Weston Baker Creative Group has designed a building with a twisted angle to let in ample sunlight throughout the day in order to facilitate urban farming.
Imagine growing fresh produce inside a city apartment. Well, in a design by Weston Baker Creative Group, this is exactly the idea.
With an outlook that design is a process of understanding and innovative problem solving, the creative design agency has designed a Hybrid Farm Apartment Building that twists according to the sun to facilitate urban farming. The concept is a new building type specifically developed for cities, offering farm space for local grown produce as well as residences.
The proposed concrete-based shaft structure is topped with a massive glass enclosure, of which the clever geometry accommodates the angle of the sun throughout the day.
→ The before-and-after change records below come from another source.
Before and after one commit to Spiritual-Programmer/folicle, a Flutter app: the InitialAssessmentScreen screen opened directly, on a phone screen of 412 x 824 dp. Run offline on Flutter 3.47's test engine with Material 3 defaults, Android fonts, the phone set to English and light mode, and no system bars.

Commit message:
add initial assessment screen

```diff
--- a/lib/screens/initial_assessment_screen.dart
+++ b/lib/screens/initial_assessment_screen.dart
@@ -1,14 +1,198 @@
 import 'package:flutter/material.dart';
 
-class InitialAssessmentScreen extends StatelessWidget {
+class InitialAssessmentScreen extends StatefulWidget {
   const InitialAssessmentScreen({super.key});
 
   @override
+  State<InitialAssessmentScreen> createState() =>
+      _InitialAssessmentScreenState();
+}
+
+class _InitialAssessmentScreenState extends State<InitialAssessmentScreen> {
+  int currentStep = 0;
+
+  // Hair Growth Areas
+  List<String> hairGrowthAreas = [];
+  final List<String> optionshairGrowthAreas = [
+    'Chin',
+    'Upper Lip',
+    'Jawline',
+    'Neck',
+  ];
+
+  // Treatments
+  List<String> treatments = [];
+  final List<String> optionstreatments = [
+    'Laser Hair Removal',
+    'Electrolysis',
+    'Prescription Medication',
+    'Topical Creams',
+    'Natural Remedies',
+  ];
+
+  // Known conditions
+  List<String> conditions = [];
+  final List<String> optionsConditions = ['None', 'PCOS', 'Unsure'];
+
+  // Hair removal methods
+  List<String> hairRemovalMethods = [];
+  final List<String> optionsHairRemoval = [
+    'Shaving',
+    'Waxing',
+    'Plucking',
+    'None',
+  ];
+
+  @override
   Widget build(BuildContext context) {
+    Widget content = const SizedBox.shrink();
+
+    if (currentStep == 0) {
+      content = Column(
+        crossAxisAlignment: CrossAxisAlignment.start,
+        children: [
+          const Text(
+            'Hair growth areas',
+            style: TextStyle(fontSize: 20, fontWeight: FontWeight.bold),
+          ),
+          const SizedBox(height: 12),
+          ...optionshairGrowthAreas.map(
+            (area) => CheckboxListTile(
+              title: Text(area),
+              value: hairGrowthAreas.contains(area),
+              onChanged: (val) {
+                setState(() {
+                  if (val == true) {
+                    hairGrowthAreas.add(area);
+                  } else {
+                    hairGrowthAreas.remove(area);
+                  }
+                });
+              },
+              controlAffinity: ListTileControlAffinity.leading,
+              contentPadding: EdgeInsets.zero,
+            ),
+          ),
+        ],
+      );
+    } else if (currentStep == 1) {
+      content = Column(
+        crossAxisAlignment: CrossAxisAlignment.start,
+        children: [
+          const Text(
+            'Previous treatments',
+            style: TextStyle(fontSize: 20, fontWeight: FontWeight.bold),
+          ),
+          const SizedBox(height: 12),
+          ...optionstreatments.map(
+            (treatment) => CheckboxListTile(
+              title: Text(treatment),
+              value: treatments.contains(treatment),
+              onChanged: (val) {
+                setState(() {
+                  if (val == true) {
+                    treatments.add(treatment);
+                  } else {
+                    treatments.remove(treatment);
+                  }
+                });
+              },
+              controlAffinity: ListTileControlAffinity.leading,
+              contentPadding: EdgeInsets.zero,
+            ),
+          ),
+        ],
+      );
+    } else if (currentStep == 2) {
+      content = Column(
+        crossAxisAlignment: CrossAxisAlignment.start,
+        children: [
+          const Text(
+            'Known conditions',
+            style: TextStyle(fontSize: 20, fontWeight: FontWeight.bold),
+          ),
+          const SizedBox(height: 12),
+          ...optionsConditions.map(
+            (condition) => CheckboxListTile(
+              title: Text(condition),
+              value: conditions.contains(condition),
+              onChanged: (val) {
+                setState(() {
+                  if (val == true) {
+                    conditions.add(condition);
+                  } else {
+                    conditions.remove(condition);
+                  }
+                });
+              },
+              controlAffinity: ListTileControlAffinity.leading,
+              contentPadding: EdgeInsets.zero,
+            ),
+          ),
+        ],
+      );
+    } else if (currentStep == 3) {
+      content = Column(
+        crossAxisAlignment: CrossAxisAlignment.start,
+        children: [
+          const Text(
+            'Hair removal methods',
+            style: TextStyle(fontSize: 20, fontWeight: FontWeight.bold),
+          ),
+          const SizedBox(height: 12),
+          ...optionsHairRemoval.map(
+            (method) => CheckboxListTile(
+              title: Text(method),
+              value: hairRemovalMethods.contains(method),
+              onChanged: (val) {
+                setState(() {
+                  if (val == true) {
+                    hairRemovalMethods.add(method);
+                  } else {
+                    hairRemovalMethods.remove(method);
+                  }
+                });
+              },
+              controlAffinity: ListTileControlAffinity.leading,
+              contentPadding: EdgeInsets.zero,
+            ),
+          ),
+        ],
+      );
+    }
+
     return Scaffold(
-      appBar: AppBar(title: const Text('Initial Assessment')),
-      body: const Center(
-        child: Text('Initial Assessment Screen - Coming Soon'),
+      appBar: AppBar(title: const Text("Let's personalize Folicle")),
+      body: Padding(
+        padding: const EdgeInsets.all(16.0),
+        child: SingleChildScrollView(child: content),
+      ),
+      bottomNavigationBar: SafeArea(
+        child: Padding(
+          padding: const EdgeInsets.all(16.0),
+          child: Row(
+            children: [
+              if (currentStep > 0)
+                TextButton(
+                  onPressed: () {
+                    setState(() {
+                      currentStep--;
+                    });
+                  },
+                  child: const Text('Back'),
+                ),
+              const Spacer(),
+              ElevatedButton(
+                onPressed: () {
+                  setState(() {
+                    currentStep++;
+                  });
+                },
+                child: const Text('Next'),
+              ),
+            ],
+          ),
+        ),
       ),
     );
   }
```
Only the top of the building sees the morning sun because of the height of the surrounding buildings. As the sun comes across the sky to the west, the twisting building evenly distributes daylight throughout the day.
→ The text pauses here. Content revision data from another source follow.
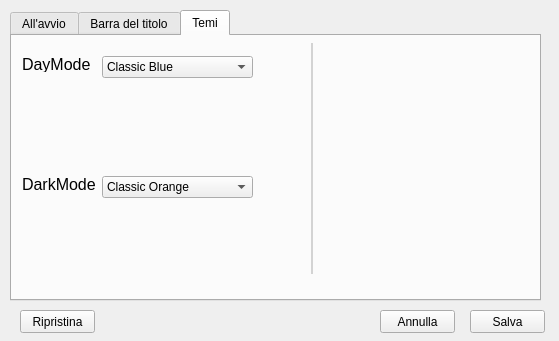
The window that ClientModule/settings.ui (giovannic96/Real-time-collaborative-text-editor) describes before a commit, drawn with Qt 5.
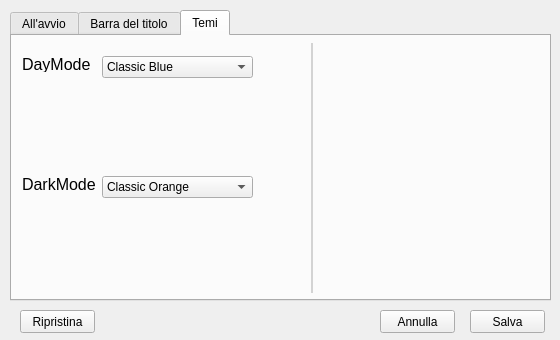
The same window after the commit. Icons and pictures are not drawn.

Commit message: Fixed settings dimension and userprofile button

What changed in the file:
```diff
--- a/ClientModule/settings.ui
+++ b/ClientModule/settings.ui
@@ -6,10 +6,22 @@
    <rect>
     <x>0</x>
     <y>0</y>
-    <width>559</width>
-    <height>341</height>
+    <width>560</width>
+    <height>340</height>
    </rect>
   </property>
+  <property name="minimumSize">
+   <size>
+    <width>560</width>
+    <height>340</height>
+   </size>
+  </property>
+  <property name="maximumSize">
+   <size>
+    <width>560</width>
+    <height>340</height>
+   </size>
+  </property>
   <property name="windowTitle">
    <string>Form</string>
   </property>
@@ -31,10 +43,22 @@
     <rect>
      <x>10</x>
      <y>10</y>
-     <width>531</width>
+     <width>541</width>
      <height>291</height>
     </rect>
    </property>
+   <property name="minimumSize">
+    <size>
+     <width>300</width>
+     <height>0</height>
+    </size>
+   </property>
+   <property name="maximumSize">
+    <size>
+     <width>16777215</width>
+     <height>16777215</height>
+    </size>
+   </property>
    <property name="currentIndex">
     <number>2</number>
    </property>
@@ -650,9 +674,15 @@
        <x>299</x>
        <y>7</y>
        <width>2</width>
-       <height>231</height>
+       <height>250</height>
       </rect>
      </property>
+     <property name="minimumSize">
+      <size>
+       <width>0</width>
+       <height>250</height>
+      </size>
+     </property>
      <property name="styleSheet">
       <string notr="true">background:lightgrey;
 border:none;</string>
```
The commit also changes 2 other files.
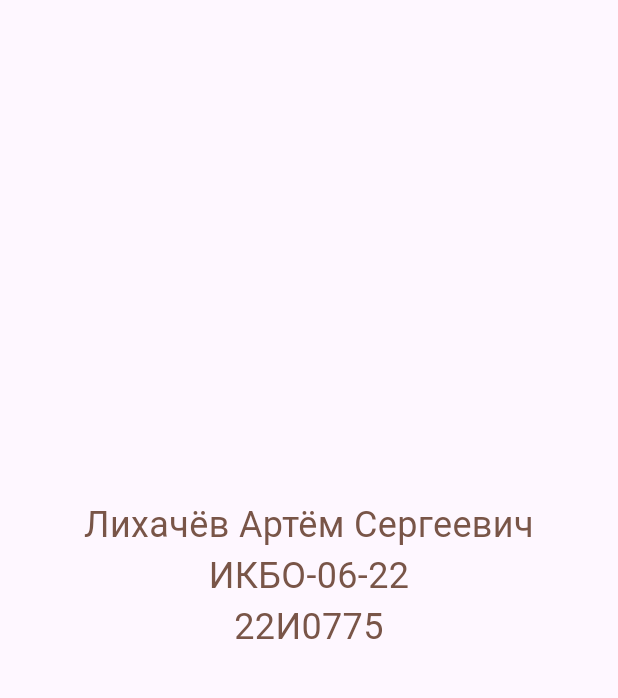
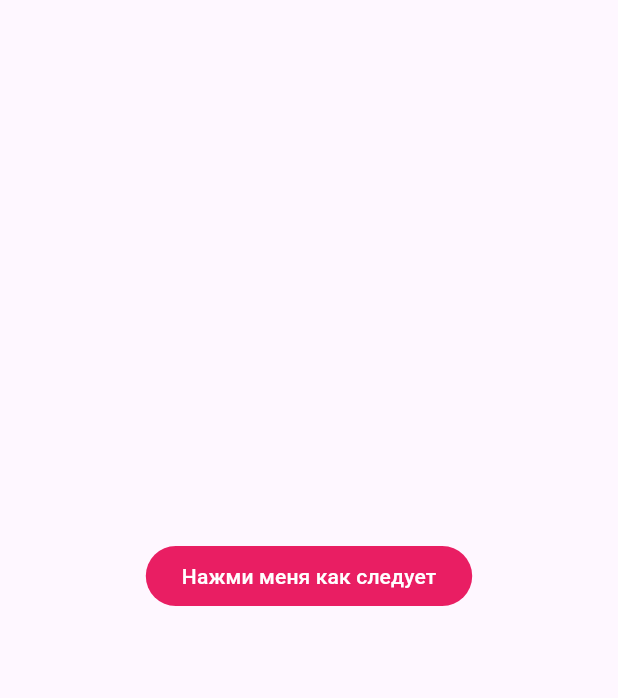
Before and after one commit to Minuano2653/Flutter_practice_3, a Flutter app: the screen it shows after launch, on a phone screen of 412 x 824 dp, the part 84-782 px from its top. Run offline on Flutter 3.47's test engine with Material 3 defaults, Android fonts, the phone set to English and light mode, and no system bars.

Commit message:
Эксперимент с виджетом ElevatedButton

```diff
--- a/lib/main.dart
+++ b/lib/main.dart
@@ -45,13 +45,22 @@ class _MyHomePageState extends State<MyHomePage> {
         backgroundColor: Theme.of(context).colorScheme.inversePrimary,
         title: Text(widget.title),
       ),
-      body: const Center(
-        child: Text(
-          'Лихачёв Артём Сергеевич\nИКБО-06-22\n22И0775',
-          textAlign: TextAlign.center,
-          style: TextStyle(
-            fontSize: 24,
-            color: Colors.brown
+      body: Center(
+        child: ElevatedButton(
+          onPressed: null,
+          style: ButtonStyle(
+            backgroundColor: WidgetStateProperty.all(Colors.pink),
+            shape: WidgetStateProperty.all(
+              RoundedRectangleBorder(
+                borderRadius: BorderRadius.circular(24),
+              ),
+            ),
+          ),
+          child: const Text(
+            'Нажми меня как следует',
+            style: TextStyle(
+              color: Colors.white
+            ),
           ),
         )
       )
```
The farm terraces stretch across ten floors and are accessible by residents of the apartments on each floor.
Placed in context
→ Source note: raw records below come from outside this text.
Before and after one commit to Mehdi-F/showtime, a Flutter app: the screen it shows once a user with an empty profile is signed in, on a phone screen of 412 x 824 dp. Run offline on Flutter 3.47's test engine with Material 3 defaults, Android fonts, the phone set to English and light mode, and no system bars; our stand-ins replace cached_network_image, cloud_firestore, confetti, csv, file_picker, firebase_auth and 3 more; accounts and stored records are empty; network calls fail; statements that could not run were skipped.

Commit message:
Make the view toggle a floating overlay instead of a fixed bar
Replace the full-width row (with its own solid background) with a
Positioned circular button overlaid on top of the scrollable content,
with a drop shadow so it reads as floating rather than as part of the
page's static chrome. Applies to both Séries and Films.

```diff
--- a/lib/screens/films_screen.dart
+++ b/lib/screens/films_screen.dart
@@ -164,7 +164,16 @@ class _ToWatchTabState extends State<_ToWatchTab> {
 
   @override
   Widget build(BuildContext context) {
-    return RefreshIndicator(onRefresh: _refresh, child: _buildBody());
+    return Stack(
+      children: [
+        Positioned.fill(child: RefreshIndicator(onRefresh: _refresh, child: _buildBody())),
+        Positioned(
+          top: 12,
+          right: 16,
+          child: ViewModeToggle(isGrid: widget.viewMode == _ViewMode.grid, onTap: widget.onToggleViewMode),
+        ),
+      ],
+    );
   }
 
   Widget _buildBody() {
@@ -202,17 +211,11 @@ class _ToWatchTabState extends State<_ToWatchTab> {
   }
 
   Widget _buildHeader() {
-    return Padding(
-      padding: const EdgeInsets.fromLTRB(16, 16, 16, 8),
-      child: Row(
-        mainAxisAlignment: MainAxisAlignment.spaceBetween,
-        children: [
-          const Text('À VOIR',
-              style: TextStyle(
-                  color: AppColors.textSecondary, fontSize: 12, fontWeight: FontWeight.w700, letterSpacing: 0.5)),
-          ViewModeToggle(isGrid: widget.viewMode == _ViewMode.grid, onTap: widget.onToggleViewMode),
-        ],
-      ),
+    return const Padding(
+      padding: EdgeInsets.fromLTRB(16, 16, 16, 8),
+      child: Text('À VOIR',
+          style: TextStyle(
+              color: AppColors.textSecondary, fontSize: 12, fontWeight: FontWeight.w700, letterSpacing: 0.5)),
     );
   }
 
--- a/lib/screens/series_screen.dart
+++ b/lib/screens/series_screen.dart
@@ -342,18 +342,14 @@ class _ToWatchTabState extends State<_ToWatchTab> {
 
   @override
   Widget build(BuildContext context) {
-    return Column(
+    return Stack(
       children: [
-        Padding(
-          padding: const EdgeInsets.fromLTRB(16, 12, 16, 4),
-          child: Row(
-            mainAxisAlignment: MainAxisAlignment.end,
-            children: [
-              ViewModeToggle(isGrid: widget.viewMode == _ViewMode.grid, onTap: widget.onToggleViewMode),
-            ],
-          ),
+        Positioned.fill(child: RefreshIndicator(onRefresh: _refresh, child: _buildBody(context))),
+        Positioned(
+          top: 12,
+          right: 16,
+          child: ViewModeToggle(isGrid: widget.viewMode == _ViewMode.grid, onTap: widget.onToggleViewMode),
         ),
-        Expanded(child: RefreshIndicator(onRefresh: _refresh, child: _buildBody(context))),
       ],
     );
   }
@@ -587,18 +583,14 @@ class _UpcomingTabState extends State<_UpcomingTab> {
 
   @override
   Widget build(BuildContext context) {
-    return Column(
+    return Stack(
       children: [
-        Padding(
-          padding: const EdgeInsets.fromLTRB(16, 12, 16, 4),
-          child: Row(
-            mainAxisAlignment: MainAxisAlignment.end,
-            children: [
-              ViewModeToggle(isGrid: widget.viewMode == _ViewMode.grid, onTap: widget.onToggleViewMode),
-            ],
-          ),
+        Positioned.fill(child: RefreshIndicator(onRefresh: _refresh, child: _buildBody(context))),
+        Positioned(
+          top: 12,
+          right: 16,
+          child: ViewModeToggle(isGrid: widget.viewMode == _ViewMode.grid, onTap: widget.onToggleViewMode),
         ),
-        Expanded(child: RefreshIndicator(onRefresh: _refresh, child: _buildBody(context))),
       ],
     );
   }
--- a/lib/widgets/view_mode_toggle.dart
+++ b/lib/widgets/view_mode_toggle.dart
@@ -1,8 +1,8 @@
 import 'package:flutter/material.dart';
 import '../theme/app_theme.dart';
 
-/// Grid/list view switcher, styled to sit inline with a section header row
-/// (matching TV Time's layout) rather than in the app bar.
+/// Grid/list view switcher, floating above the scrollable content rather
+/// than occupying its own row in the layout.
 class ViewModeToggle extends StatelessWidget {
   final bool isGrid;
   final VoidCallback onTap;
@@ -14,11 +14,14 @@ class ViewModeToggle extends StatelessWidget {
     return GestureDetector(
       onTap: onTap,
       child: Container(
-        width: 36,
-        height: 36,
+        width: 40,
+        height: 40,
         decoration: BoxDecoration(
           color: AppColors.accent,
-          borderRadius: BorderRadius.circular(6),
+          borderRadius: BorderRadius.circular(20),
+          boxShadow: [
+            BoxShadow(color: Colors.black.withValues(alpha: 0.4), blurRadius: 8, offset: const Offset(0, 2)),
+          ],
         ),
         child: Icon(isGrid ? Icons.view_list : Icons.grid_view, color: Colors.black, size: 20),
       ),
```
Situated next to the High Line in West Side Manhatten, New York City, a public park built on a historic, elevated freight rail line, this particular hybrid farm design addresses the local conditions of its surrounds and positions the building within the general context of architecture in the area. The public observation garden on the top floor and the art gallery on the second floor are both accessible from the High Line.
The High Line in itself is inherently a green structure that repurposes a piece of outdated industrial infrastructure as a public area.
Functioning essentially like a green roof, the High Line landscape has porous pathways that contain open joints so water can drain between planks and wet adjacent planting beds, cutting down on the amount of storm water that runs off the site into the sewer system. Its planting design is inspired by the self-seeded landscape that grew during the 25 years after trains stopped using the rail line, with a big focus on native species of perennials, grasses, shrubs and trees.
Full thanks and acknowledgement are given to Weston Baker Creative Group, Inhabitat and Friends of the High Line for the information given to write this article.